____ DATA EXTRACT

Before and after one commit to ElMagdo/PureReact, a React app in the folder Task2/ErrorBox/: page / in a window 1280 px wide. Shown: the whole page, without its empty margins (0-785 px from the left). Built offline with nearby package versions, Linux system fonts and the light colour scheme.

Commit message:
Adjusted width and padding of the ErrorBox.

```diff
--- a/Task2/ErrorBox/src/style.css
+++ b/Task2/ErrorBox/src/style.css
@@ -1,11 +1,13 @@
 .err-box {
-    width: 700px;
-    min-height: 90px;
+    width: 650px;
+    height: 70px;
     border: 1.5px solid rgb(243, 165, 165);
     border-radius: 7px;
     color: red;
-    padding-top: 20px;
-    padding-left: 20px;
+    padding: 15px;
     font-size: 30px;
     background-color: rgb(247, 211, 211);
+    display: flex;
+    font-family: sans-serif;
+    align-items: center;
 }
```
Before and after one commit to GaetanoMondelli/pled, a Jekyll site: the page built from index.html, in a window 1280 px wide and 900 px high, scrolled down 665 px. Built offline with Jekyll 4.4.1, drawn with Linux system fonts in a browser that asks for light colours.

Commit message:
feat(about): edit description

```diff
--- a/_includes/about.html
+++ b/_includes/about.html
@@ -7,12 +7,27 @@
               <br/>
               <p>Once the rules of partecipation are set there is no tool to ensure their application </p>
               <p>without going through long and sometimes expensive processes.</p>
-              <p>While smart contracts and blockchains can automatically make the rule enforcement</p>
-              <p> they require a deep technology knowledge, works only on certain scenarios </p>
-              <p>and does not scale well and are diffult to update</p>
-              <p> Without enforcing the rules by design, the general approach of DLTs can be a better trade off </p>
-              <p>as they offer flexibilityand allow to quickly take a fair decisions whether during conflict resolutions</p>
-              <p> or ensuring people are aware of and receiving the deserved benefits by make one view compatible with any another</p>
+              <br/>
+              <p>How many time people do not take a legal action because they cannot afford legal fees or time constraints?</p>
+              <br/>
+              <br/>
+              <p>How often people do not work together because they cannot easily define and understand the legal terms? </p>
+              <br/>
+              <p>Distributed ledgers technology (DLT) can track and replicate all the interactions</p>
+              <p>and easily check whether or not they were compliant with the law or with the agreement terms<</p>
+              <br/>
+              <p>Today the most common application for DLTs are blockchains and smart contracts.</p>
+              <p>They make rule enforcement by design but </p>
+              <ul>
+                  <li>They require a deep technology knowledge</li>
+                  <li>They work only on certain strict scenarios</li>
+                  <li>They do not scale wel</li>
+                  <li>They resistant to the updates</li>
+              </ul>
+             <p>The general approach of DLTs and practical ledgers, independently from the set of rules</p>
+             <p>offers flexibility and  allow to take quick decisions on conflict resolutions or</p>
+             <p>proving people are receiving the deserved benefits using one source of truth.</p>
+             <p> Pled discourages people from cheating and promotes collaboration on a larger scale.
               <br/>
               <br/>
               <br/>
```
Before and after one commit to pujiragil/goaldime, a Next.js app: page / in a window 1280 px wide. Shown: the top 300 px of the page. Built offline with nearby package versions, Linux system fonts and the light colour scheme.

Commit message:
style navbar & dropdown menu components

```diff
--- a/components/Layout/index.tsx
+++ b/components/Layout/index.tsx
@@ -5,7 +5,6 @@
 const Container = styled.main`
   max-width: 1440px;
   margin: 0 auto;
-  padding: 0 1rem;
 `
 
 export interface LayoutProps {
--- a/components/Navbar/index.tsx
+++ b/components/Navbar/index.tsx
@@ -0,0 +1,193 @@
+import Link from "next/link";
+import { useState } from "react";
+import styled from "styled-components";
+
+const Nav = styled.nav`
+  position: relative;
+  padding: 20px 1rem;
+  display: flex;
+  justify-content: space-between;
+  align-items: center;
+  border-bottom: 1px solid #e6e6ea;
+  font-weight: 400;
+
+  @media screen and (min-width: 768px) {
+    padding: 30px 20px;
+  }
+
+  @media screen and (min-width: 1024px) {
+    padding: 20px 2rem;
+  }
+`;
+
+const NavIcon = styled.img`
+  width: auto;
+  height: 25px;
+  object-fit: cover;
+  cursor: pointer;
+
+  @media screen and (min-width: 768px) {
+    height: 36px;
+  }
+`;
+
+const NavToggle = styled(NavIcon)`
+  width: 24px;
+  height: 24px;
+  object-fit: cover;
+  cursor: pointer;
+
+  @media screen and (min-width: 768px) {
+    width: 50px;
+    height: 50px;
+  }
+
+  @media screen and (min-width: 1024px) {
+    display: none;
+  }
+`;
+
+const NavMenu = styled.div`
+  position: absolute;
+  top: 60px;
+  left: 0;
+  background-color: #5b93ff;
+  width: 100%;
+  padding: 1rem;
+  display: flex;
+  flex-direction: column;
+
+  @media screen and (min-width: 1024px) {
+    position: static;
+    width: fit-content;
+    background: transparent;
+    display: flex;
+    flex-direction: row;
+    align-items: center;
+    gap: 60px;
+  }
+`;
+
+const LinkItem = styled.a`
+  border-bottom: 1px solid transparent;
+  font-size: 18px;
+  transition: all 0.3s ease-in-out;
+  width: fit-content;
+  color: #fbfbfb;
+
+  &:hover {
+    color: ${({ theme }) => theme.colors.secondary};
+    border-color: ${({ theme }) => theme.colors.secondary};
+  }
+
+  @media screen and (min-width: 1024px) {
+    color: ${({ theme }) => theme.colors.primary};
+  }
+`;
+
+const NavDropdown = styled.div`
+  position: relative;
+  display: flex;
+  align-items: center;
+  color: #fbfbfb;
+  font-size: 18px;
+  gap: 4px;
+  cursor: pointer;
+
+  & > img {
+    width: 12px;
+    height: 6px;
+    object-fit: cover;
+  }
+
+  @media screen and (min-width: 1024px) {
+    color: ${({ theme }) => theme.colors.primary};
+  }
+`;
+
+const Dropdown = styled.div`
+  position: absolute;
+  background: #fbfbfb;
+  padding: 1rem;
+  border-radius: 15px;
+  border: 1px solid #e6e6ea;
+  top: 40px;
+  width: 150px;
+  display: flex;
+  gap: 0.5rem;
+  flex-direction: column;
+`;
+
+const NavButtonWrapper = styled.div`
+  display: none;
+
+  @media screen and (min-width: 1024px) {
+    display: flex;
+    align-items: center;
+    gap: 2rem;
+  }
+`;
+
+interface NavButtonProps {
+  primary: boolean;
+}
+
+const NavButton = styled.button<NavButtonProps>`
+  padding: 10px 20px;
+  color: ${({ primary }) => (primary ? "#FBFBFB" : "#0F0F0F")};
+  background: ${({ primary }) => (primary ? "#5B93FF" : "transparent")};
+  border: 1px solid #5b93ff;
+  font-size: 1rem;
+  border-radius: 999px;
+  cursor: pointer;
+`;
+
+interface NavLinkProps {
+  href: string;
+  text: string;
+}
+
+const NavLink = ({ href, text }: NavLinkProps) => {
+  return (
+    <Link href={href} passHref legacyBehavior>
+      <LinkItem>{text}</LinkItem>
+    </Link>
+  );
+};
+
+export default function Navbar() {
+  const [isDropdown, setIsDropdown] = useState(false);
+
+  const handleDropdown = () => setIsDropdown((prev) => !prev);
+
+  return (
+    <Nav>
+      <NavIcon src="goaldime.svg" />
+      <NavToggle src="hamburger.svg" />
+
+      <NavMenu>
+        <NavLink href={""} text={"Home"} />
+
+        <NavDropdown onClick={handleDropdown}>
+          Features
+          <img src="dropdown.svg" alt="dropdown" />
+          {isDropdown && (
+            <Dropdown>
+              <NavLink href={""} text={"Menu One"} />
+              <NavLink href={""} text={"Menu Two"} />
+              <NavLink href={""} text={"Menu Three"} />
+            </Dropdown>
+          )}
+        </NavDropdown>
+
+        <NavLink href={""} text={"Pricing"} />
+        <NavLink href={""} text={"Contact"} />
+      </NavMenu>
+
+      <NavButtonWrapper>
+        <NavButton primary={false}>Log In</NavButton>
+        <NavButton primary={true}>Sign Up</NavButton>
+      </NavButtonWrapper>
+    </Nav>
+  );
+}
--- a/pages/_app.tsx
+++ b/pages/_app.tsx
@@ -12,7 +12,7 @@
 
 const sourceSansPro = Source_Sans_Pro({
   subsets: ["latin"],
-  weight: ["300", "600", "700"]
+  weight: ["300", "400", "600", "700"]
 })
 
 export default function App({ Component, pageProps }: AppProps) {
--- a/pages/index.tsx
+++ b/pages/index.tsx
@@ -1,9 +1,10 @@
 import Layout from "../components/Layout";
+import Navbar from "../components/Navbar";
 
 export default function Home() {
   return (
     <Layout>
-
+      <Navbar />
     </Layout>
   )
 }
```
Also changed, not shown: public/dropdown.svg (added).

________

## EXERCISE DETAILS
What is needed is every line of the records that contains the word "components".

## REPLY TO THE EXERCISE
style navbar & dropdown menu components
--- a/components/Layout/index.tsx
+++ b/components/Layout/index.tsx
--- a/components/Navbar/index.tsx
+++ b/components/Navbar/index.tsx
+import styled from "styled-components";
 import Layout from "../components/Layout";
+import Navbar from "../components/Navbar";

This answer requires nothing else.